Meta-analysis to Examine Effect of Amifostine on Survival in Radiotherapy-Treated Patients

August 1, 2004

The 14 reports in this special supplement discuss theuse of the cytoprotectant amifostine in patients withcancer of the head and neck, esophagus, lung, andcervix, as well as those with lymphoma and acutemyelogenous leukemia. Discussions focus on thepotential of this agent to both reduce radiation sideeffects such as xerostomia and permit doseescalation of chemotherapy and/or radiotherapy.Improvements in treatment outcome and quality oflife as a result of cytoprotection are examined.

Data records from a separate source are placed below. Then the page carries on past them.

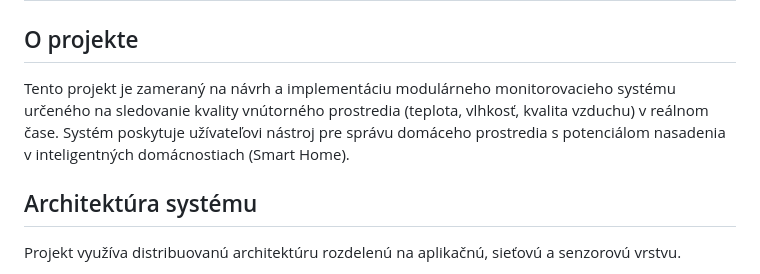
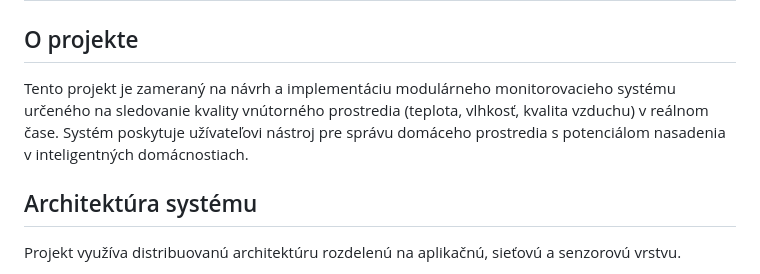
Before and after one commit to gurska-miriam/iot-environment-monitor, a Markdown page: README.md, the part around the change. Rendered like a GitHub page.

```diff
--- a/README.md
+++ b/README.md
@@ -1,7 +1,7 @@
 # Monitorovací systém kvality vnútorného prostredia v reálnom čase
 
 ## O projekte
-Tento projekt je zameraný na návrh a implementáciu modulárneho monitorovacieho systému určeného na sledovanie kvality vnútorného prostredia (teplota, vlhkosť, kvalita vzduchu) v reálnom čase. Systém poskytuje užívateľovi nástroj pre správu domáceho prostredia s potenciálom nasadenia v inteligentných domácnostiach (Smart Home).
+Tento projekt je zameraný na návrh a implementáciu modulárneho monitorovacieho systému určeného na sledovanie kvality vnútorného prostredia (teplota, vlhkosť, kvalita vzduchu) v reálnom čase. Systém poskytuje užívateľovi nástroj pre správu domáceho prostredia s potenciálom nasadenia v inteligentných domácnostiach.
 
 ## Architektúra systému
 Projekt využíva distribuovanú architektúru rozdelenú na aplikačnú, sieťovú a senzorovú vrstvu.
```
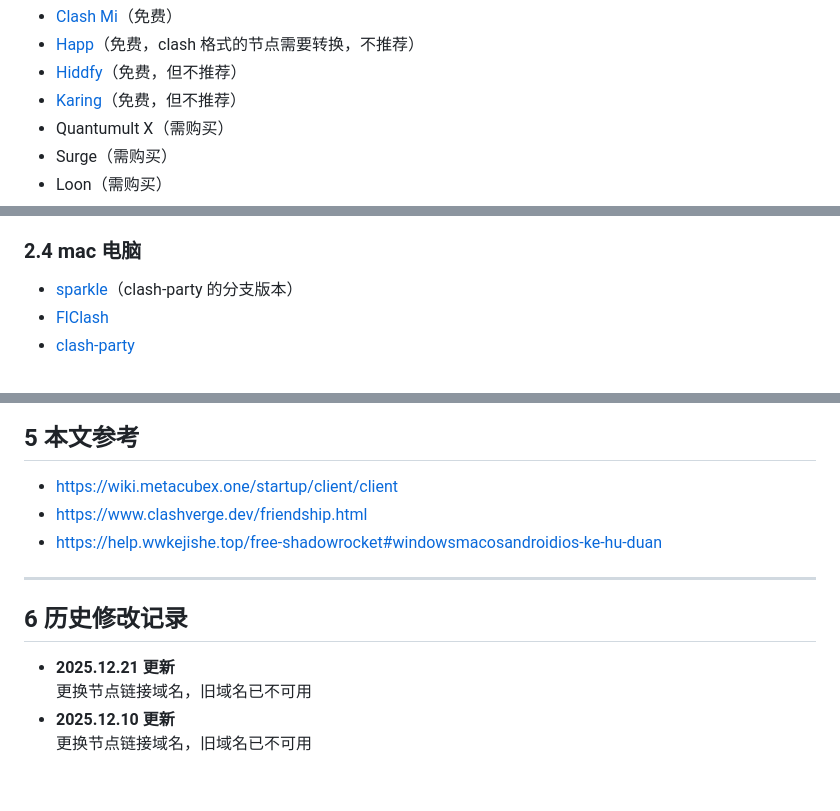
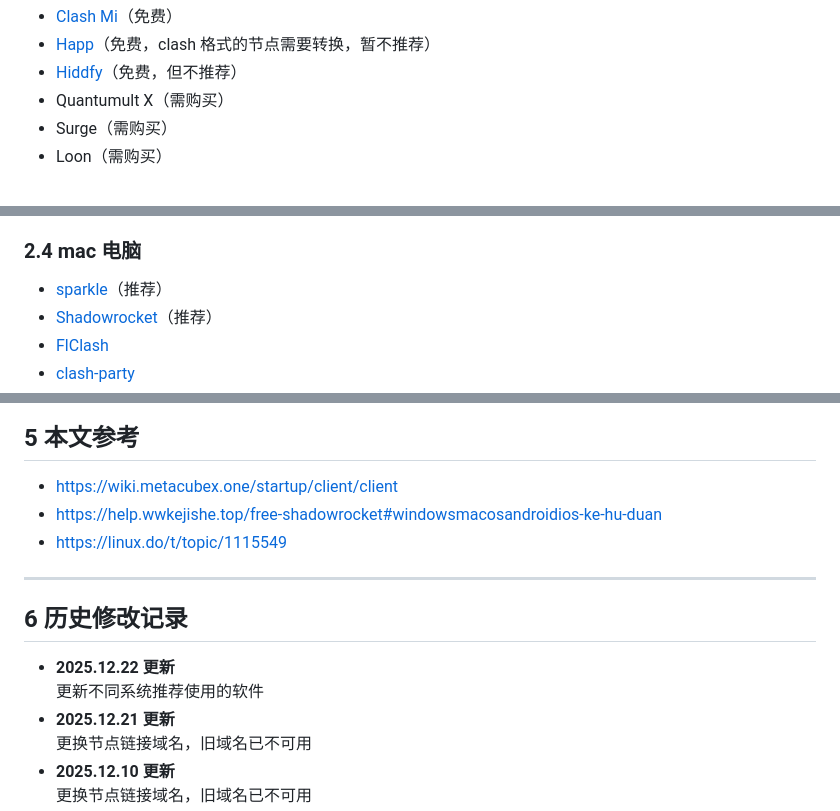
Before and after one commit to ZhuBaiwan-oOZZXX/PurePage, a Markdown page: note/dev/霍格沃茨魔法学校.md, 3 parts joined by grey strips. GitHub-like rendering; blank space fills up the shorter version.

```diff
--- a/note/dev/霍格沃茨魔法学校.md
+++ b/note/dev/霍格沃茨魔法学校.md
@@ -49,7 +50,6 @@
 - [Clash Mi](https://apps.apple.com/us/app/clash-mi/id6744321968)（免费）
-- [Happ](https://apps.apple.com/us/app/happ-proxy-utility/id6504287215)（免费，clash 格式的节点需要转换，不推荐）
+- [Happ](https://apps.apple.com/us/app/happ-proxy-utility/id6504287215)（免费，clash 格式的节点需要转换，暂不推荐）
 - [Hiddfy](https://apps.apple.com/us/app/hiddify-proxy-vpn/id6596777532)（免费，但不推荐）
-- [Karing](https://apps.apple.com/us/app/karing/id6472431552)（免费，但不推荐）
 - Quantumult X（需购买）
 - Surge（需购买）
 - Loon（需购买）
@@ -90,6 +91,7 @@
 - ........
 
 ### 2.4 mac 电脑
-- [sparkle](https://github.com/xishang0128/sparkle/releases)（clash-party 的分支版本）
+- [sparkle](https://github.com/xishang0128/sparkle/releases)（推荐）
+- [Shadowrocket](https://apps.apple.com/us/app/shadowrocket/id932747118)（推荐）
 - [FlClash](https://github.com/chen08209/FlClash/releases)
 - [clash-party](https://github.com/mihomo-party-org/clash-party/releases)
@@ -148,12 +149,14 @@ Github 上找到的项目：[ClashBox](https://github.com/xiaobaigroup/ClashBox)
 
 ## 5 本文参考
 - https://wiki.metacubex.one/startup/client/client
-- https://www.clashverge.dev/friendship.html
 - https://help.wwkejishe.top/free-shadowrocket#windowsmacosandroidios-ke-hu-duan
+- https://linux.do/t/topic/1115549
 
 ---
 
 ## 6 历史修改记录
+- **2025.12.22 更新**
+  更新不同系统推荐使用的软件
 - **2025.12.21 更新**
   更换节点链接域名，旧域名已不可用
 - **2025.12.10 更新**
```
Also changed, not shown: other parts of note/dev/霍格沃茨魔法学校.md (+5 -4 lines).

VILLEJUIF, FRANCE-After more than 25 randomizedtrials, the effect of amifostine(Ethyol) on the survival of patientstreated with radiotherapy is stillunknown. This is because most ofthe trials were neither designednor powered to detect small survivaldifferences and had followupperiods that were either short(less than 2 years) or very short (afew months), according to JeanBourhis, MD, PhD, of the departmentsof biostatistics and radiotherapy,Institut Gustave-Roussy,Villejuif, France. To assess whetherthis drug is associated with asurvival benefit in radiotherapytreatedpatients, he and his col-leagues are conducting a metaanalysisof amifostine trials.Nonmetastatic Ca Only
Selection criteria include properlyrandomized trials performedbetween 1990 and June 2002, inwhich patients were randomizedto receive radiotherapy or chemoradiotherapyplus amifostine, orto radiotherapy or chemoradiotherapywithout amifostine. Patientshad nonmetastatic head andneck, lung, or pelvic carcinomas.Updated data are being collectedfor all randomized patients frompublished and unpublished trials,and extensive checking and validationwill be done to ensure theintegrity of randomization and folonilow-up. Dr. Bourhis noted "pseudorandomization"might happenin some clinical trials.Tumor Control an Endpoint
The primary endpoint of themeta-analysis is the effect of amifostineon survival. The secondaryendpoint is effect on tumor control.The meta-analysis will includemore than 2,000 patients from 8trials of non-small-cell lung cancer,13 of head and neck cancer,and 7 of pelvic cancer. The investigatorsexpect to report results inabout 1 year.Dr. Bourhis's decision to includeunpublished trials evoked somequestions during the discussionperiod. "We are trying to avoidpublication bias in favor of positivetrials," he said. "We have to becareful not to avoid trials that havenot been published becausethe results were not exactly asexpected."